Henley acts as though our society doesn’t already weigh the risks of a wrong decision in the administration of justice, but of course we do this every day. How is torturing somebody based on bad information quantifiably worse, for instance, than imprisoning someone based on the same bad information? We insert due process of law into the sequence of events in order to minimize this risk, but nobody is proposing abolition of the criminal justice system because of the possibility of mistakes.
Yes, torture ought to be offensive to our ideals, and no, we
shouldn’t lower ourselves to the level of our enemies. But I want
to win this war. I’ll gladly return to a life of peaceful
contemplation in furtherance of ideals once I’ve dealt with the
barbarian hordes who are taking a battering ram to my front door.
We’ve had to take desperate measures before as a nation in times of
war, and always the rule of law has returned thereafter. Have a
little faith, people!
The Pinpoint Search
Even the crude technology of the drug-sniffing dog could grossly abrogate my civil rights. It’ll be even worse when the cop on the street gets to use the “pinpoint” search technology described in Julian Sanchez’s article (“The Pinpoint Search,” January). Here’s how:
Let’s say that I’m driving on a public thoroughfare, and that I happen to exceed the speed limit by more than the unofficially tolerated five miles per hour.
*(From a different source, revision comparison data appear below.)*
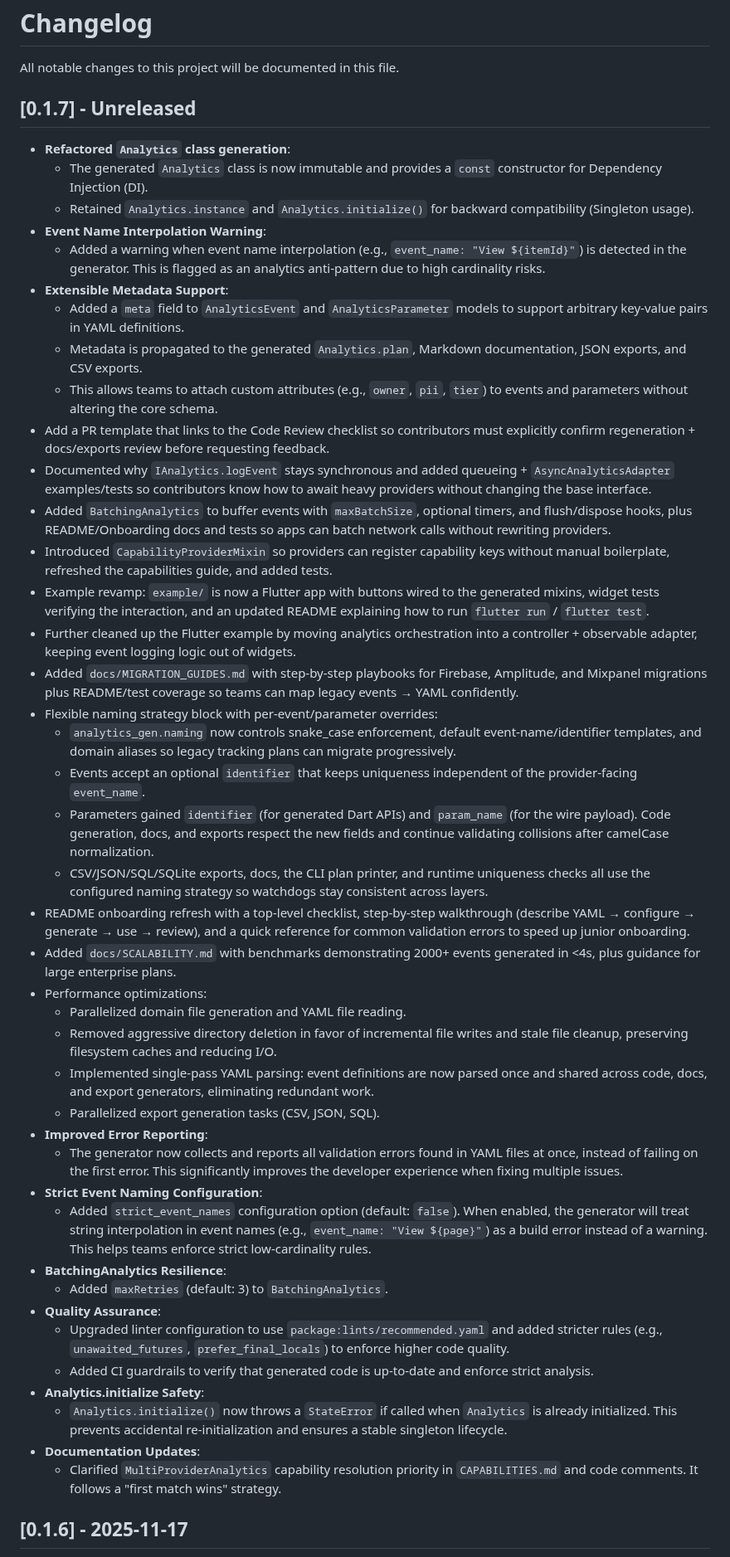
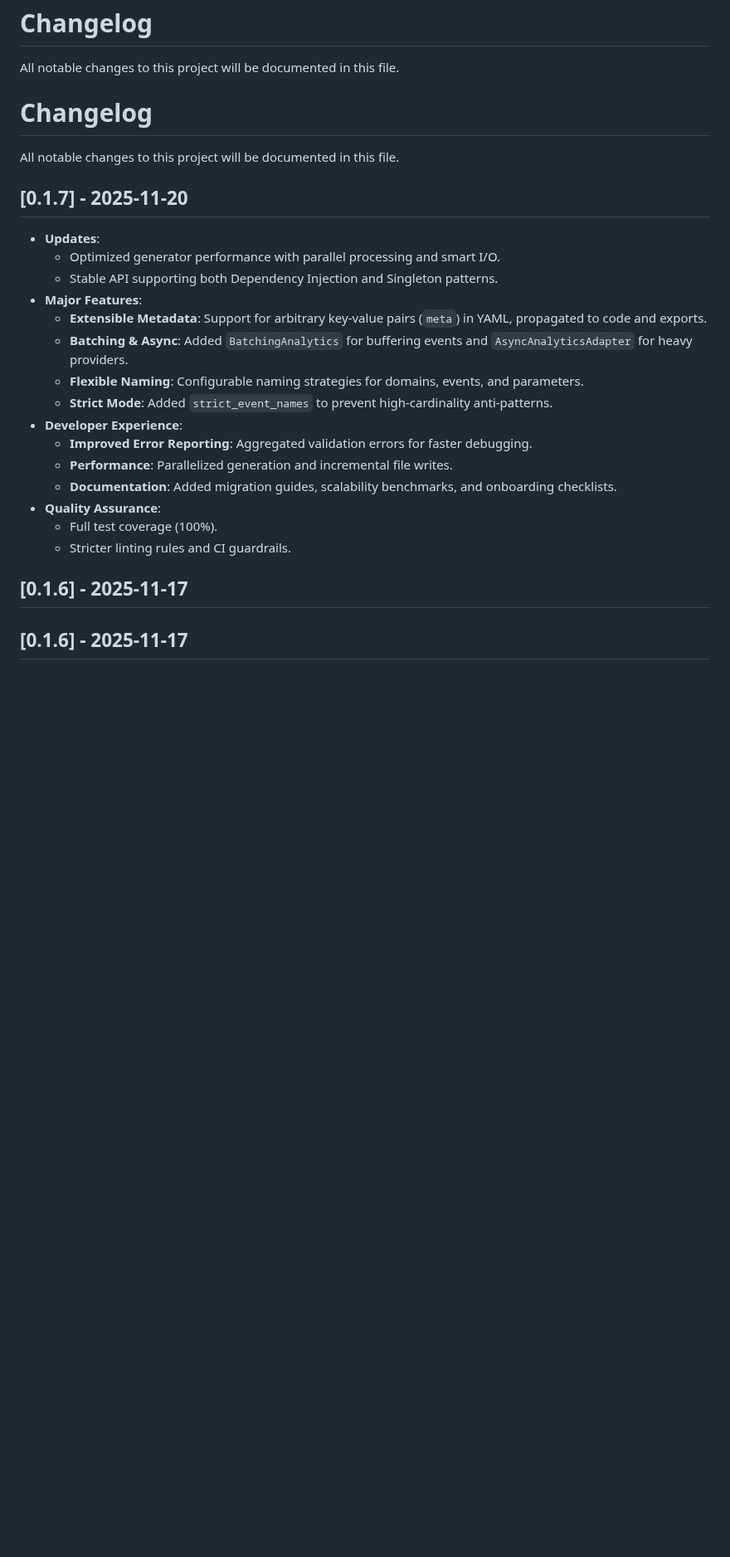
Before and after one commit to yelmuratoff/analytics_gen, a Markdown page: CHANGELOG.md, the part around the change. Shown at 83% size. Drawn GitHub-style; blank space fills up the shorter version.

Commit message:
- r update CHANGELOG for version 0.1.7 with major features and improvements

```diff
--- a/CHANGELOG.md
+++ b/CHANGELOG.md
@@ -2,59 +2,28 @@
 
 All notable changes to this project will be documented in this file.
 
-## [0.1.7] - Unreleased
-- **Refactored `Analytics` class generation**:
-  - The generated `Analytics` class is now immutable and provides a `const` constructor for Dependency Injection (DI).
-  - Retained `Analytics.instance` and `Analytics.initialize()` for backward compatibility (Singleton usage).
-- **Event Name Interpolation Warning**:
-  - Added a warning when event name interpolation (e.g., `event_name: "View ${itemId}"`) is detected in the generator. This is flagged as an analytics anti-pattern due to high cardinality risks.
-- **Extensible Metadata Support**:
-  - Added a `meta` field to `AnalyticsEvent` and `AnalyticsParameter` models to support arbitrary key-value pairs in YAML definitions.
-  - Metadata is propagated to the generated `Analytics.plan`, Markdown documentation, JSON exports, and CSV exports.
-  - This allows teams to attach custom attributes (e.g., `owner`, `pii`, `tier`) to events and parameters without altering the core schema.
-- Add a PR template that links to the Code Review checklist so contributors must
-  explicitly confirm regeneration + docs/exports review before requesting feedback.
-- Documented why `IAnalytics.logEvent` stays synchronous and added queueing +
-  `AsyncAnalyticsAdapter` examples/tests so contributors know how to await heavy
-  providers without changing the base interface.
-- Added `BatchingAnalytics` to buffer events with `maxBatchSize`, optional timers,
-  and flush/dispose hooks, plus README/Onboarding docs and tests so apps can batch
-  network calls without rewriting providers.
-- Introduced `CapabilityProviderMixin` so providers can register capability keys
-  without manual boilerplate, refreshed the capabilities guide, and added tests.
-- Example revamp: `example/` is now a Flutter app with buttons wired to the generated
-  mixins, widget tests verifying the interaction, and an updated README explaining
-  how to run `flutter run` / `flutter test`.
-- Further cleaned up the Flutter example by moving analytics orchestration into a
-  controller + observable adapter, keeping event logging logic out of widgets.
-- Added `docs/MIGRATION_GUIDES.md` with step-by-step playbooks for Firebase,
-  Amplitude, and Mixpanel migrations plus README/test coverage so teams can
-  map legacy events → YAML confidently.
-- Flexible naming strategy block with per-event/parameter overrides:
-  - `analytics_gen.naming` now controls snake_case enforcement, default event-name/identifier templates, and domain aliases so legacy tracking plans can migrate progressively.
-  - Events accept an optional `identifier` that keeps uniqueness independent of the provider-facing `event_name`.
-  - Parameters gained `identifier` (for generated Dart APIs) and `param_name` (for the wire payload). Code generation, docs, and exports respect the new fields and continue validating collisions after camelCase normalization.
-  - CSV/JSON/SQL/SQLite exports, docs, the CLI plan printer, and runtime uniqueness checks all use the configured naming strategy so watchdogs stay consistent across layers.
-- README onboarding refresh with a top-level checklist, step-by-step walkthrough (describe YAML → configure → generate → use → review), and a quick reference for common validation errors to speed up junior onboarding.
-- Added `docs/SCALABILITY.md` with benchmarks demonstrating 2000+ events generated in <4s, plus guidance for large enterprise plans.
-- Performance optimizations:
-  - Parallelized domain file generation and YAML file reading.
-  - Removed aggressive directory deletion in favor of incremental file writes and stale file cleanup, preserving filesystem caches and reducing I/O.
-  - Implemented single-pass YAML parsing: event definitions are now parsed once and shared across code, docs, and export generators, eliminating redundant work.
-  - Parallelized export generation tasks (CSV, JSON, SQL).
-- **Improved Error Reporting**:
-  - The generator now collects and reports all validation errors found in YAML files at once, instead of failing on the first error. This significantly improves the developer experience when fixing multiple issues.
-- **Strict Event Naming Configuration**:
-  - Added `strict_event_names` configuration option (default: `false`). When enabled, the generator will treat string interpolation in event names (e.g., `event_name: "View ${page}"`) as a build error instead of a warning. This helps teams enforce strict low-cardinality rules.
-- **BatchingAnalytics Resilience**:
-  - Added `maxRetries` (default: 3) to `BatchingAnalytics`.
+# Changelog
+
+All notable changes to this project will be documented in this file.
+
+## [0.1.7] - 2025-11-20
+- **Updates**:
+  - Optimized generator performance with parallel processing and smart I/O.
+  - Stable API supporting both Dependency Injection and Singleton patterns.
+- **Major Features**:
+  - **Extensible Metadata**: Support for arbitrary key-value pairs (`meta`) in YAML, propagated to code and exports.
+  - **Batching & Async**: Added `BatchingAnalytics` for buffering events and `AsyncAnalyticsAdapter` for heavy providers.
+  - **Flexible Naming**: Configurable naming strategies for domains, events, and parameters.
+  - **Strict Mode**: Added `strict_event_names` to prevent high-cardinality anti-patterns.
+- **Developer Experience**:
+  - **Improved Error Reporting**: Aggregated validation errors for faster debugging.
+  - **Performance**: Parallelized generation and incremental file writes.
+  - **Documentation**: Added migration guides, scalability benchmarks, and onboarding checklists.
 - **Quality Assurance**:
-  - Upgraded linter configuration to use `package:lints/recommended.yaml` and added stricter rules (e.g., `unawaited_futures`, `prefer_final_locals`) to enforce higher code quality.
-  - Added CI guardrails to verify that generated code is up-to-date and enforce strict analysis.
-- **Analytics.initialize Safety**:
-  - `Analytics.initialize()` now throws a `StateError` if called when `Analytics` is already initialized. This prevents accidental re-initialization and ensures a stable singleton lifecycle.
-- **Documentation Updates**:
-  - Clarified `MultiProviderAnalytics` capability resolution priority in `CAPABILITIES.md` and code comments. It follows a "first match wins" strategy.
+  - Full test coverage (100%).
+  - Stricter linting rules and CI guardrails.
+
+## [0.1.6] - 2025-11-17
 
 ## [0.1.6] - 2025-11-17
 - Add `include_event_description` config option to optionally include an
```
Let’s say that I am then stopped by a traffic cop who, while writing my citation, applies the new “pinpoint” technology. Let’s also say that the “sniffer” gives the cop a positive reading for marijuana, and that this probable cause leads to an extensive whole-body and whole-car search. In the end, after a couple of very cold and uncomfortable hours, no solid evidence is found other than the original positive reading, so I am released with my traffic citation in hand.
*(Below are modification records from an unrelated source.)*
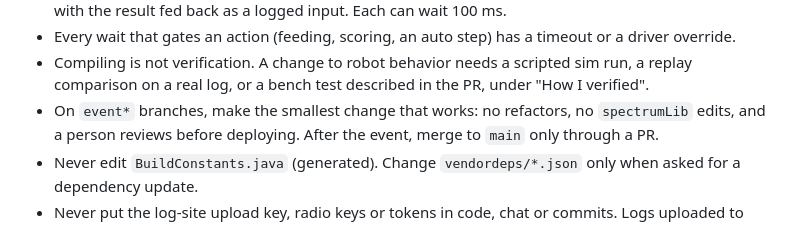
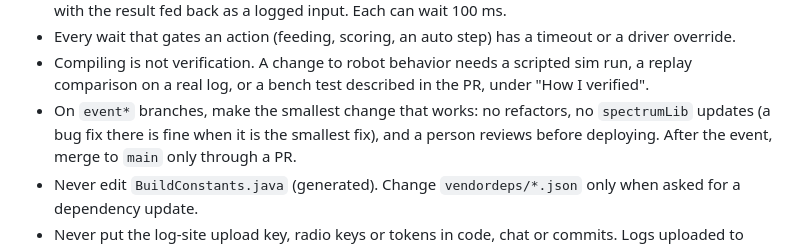
Before and after one commit to Spectrum3847/2026-FM-SystemCore, a Markdown page: AGENTS.md, the part around the change. GitHub-like rendering.

Commit message:
AGENTS.md: a spectrumLib bug fix is allowed on event branches
The rule was read as a total ban; it only forbids updates.

```diff
--- a/AGENTS.md
+++ b/AGENTS.md
@@ -46,7 +46,8 @@ docs/pose-sources.md for the localization testbed.
   override.
 - Compiling is not verification. A change to robot behavior needs a scripted sim run, a replay
   comparison on a real log, or a bench test described in the PR, under "How I verified".
-- On `event*` branches, make the smallest change that works: no refactors, no `spectrumLib` edits,
+- On `event*` branches, make the smallest change that works: no refactors, no `spectrumLib` updates (a bug fix
+  there is fine when it is the smallest fix),
   and a person reviews before deploying. After the event, merge to `main` only through a PR.
 - Never edit `BuildConstants.java` (generated). Change `vendordeps/*.json` only when asked for a
   dependency update.
```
Now, let’s say that I am truly innocent and have never in my life possessed or smoked (or ingested) marijuana. Let’s further say that I had purchased the car in question only a week before from a private party (or even from a dealership), and that this purchase was my only contact with the car’s previous owner. Or let’s say that my car has been in my possession since it was brand new, but that I lent it to my brother-in-law last night. Or let’s say that the car has been mine all along, and I never lent it to anyone, but a druggie used it as a convenient seat while rolling, smoking, and finally snuffing out a “bomber” while it was legally parked during the night.
Without a “pinpoint” search or an easily available drug-sniffing
dog, all I would end up with is the traffic citation I probably
deserved. With those improperly intrusive technologies, however, I
lose time and dignity. I could even end up in court, expensively
fighting an undeserved drug trafficking charge.
I have just read Cheryl Miller’s “Crying Censorship” (January). I am not an expert on art, but I have been a plumber for the last 25 years. In those years, I have “censored” many of pieces of the kind of art described in Miller’s article with a simple jiggle of a handle.
CORRECTION: “Sim Pickings” (Citings, February) identified Dan Miller as chief economist at the Joint Economic Committee of the U.S. Congress. His proper title is senior economist.